I'd like to think that my version (mutual respect, affection, emotional support, mental stimulation, and passion) is also true for someone else. I don't think that it is impossible, just difficult to distinguish.

So "Love--is it true?": In my experience, no. In my universe of possibilities (which also includes intelligent life on other planets, the end of religion based warfare and equality across racial and gender lines), yes. I think. Maybe.

Melissa Holbrook Pierson said...

"Yes, I think. Maybe." Ha-ha. But true--maybe the only thing that is.

I used to hate that line, "If you can't be with the one you love, love the one you're with." Sort of Buddhist love, in the moment. And if you feel it at the moment, then that is true love.

Because it's going to change.

Perhaps the biggest fairy tale of all, which I previously used to believe and now blessedly do not, is that it *shouldn't* change. And if it does, it's not "real." But life, and all of us in it, change. Why (and how) couldn't love change, too?

I am OK with this now.
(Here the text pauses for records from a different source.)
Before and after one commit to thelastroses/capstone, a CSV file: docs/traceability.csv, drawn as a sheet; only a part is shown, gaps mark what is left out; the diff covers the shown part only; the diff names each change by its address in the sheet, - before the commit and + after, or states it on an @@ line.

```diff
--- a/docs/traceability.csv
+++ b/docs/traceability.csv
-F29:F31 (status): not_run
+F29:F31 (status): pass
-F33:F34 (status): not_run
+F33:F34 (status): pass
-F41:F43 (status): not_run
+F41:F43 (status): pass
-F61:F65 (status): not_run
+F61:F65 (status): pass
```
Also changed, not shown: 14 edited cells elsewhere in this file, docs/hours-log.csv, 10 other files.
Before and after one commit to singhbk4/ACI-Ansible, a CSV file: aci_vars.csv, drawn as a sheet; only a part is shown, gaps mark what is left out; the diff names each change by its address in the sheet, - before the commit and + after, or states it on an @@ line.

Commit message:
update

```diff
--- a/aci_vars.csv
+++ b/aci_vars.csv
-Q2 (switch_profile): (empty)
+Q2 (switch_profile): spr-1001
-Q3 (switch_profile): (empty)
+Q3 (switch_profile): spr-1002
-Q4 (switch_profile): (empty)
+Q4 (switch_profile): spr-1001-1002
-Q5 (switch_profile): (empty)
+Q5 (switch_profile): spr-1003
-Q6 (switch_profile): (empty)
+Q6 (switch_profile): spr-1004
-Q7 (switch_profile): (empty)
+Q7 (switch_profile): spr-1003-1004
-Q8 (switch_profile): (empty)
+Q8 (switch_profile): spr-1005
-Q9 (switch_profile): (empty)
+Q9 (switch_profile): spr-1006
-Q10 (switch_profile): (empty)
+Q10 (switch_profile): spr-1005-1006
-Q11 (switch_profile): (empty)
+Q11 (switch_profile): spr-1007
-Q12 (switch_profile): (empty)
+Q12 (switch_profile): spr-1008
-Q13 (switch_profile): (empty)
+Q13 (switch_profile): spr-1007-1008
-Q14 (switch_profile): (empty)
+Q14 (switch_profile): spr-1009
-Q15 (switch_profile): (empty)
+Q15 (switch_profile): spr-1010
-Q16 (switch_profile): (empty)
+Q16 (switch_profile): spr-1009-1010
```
And also the role of luck in all of it. Because I too am damn, damn lucky. (To have all of you friends out there, for one thing.) Shoot.

David said...

I think one's viewpoint on this is inevitably colored by where one is at when one writes it, no? The human spirit is to get all downhearted and let go and then be surprised. Some people rebound more quickly than others, some can will it to happen, some step in it accidentally, the varieties are as infinite as the types of people.

I think your observation about a certain kind of person attracting a certain needy kind of person is true, but doesn't absolve either side -- it takes two to tango.

I think your own true or falses sprinkled throughout acknowledge all of this, BTW.

tim said...

Sorry to use this comment field to ask you something off-topic, but is there anyway to send you an email? I'd like to, after reading one of your books.
kind regards,

Melissa Holbrook Pierson said...

Tim, sent you an address. Alternatively, use Facebook.

Dave Pollard said...

Nature uses the Chemistry of Love to get us to do what most effectively propagates the species. Not romantic, and not meant to last. But when it takes hold of us, it has its own unarguable logic, and we are helpless to defy its power, and its bittersweet grace.

Asking for one person to be all things to another for a lifetime is, I think, asking for disillusionment. In my disillusionment, I've decided that I'm meant to be poly . It just seems to work better, despite its social unacceptability, at filling those empty, aching spaces inside.

Thanks for your amazing writing.

Melissa Holbrook Pierson said...

Dave, a lot of food for thought . . .

In reading what you wrote about polyamory, I suspect you have attained a far higher level of emotional evolution than I ever will.

I wonder, though, if "society" constructs anything, much less rules on relationships. Society, rather, is constructed by biology, psychology, and history acting in fluid concert. The rules can change, though usually not quickly enough.

I think most people, deep down, do not frown on polyamory: they would love to get there, but simply do not, since most were raised in a dual-parent world, and thus are forced to mirror that when their time comes. (As well as the shock and trauma of divorce, which they will also mirror.)

Anyway, I learned all I need to know of our conflicted behavior when I looked at the lineup of celebrity magazines at the grocery checkout the other day: cover after cover blaring nothing but the heartache of who was stepping out on whom.

That's the rule of relationships, it seems. And society didn't make that one.

Or did it?

Kent said...

Just found this post...

Fairy tale characters find true love. Hollywood couples break up. Another example of life miserably failing to imitate art!

I watch a lot of movies and read a lot of fiction, and everything seems to have a ridiculously happy ending. I keep coming back for more. And I suck at love.

Which is why I just ride my 1980 Yamaha SR500. A very simple motorcycle, with just one cylinder needed to keep it moving along.

Melissa Holbrook Pierson said...

Kent, I guess we continue to read on because we want the happy ending for once to belong to us--I believe this sort of hopeless repetition forms the definition of insanity.

I, too, suck as love. Which is why I wrote this.

Tell me different!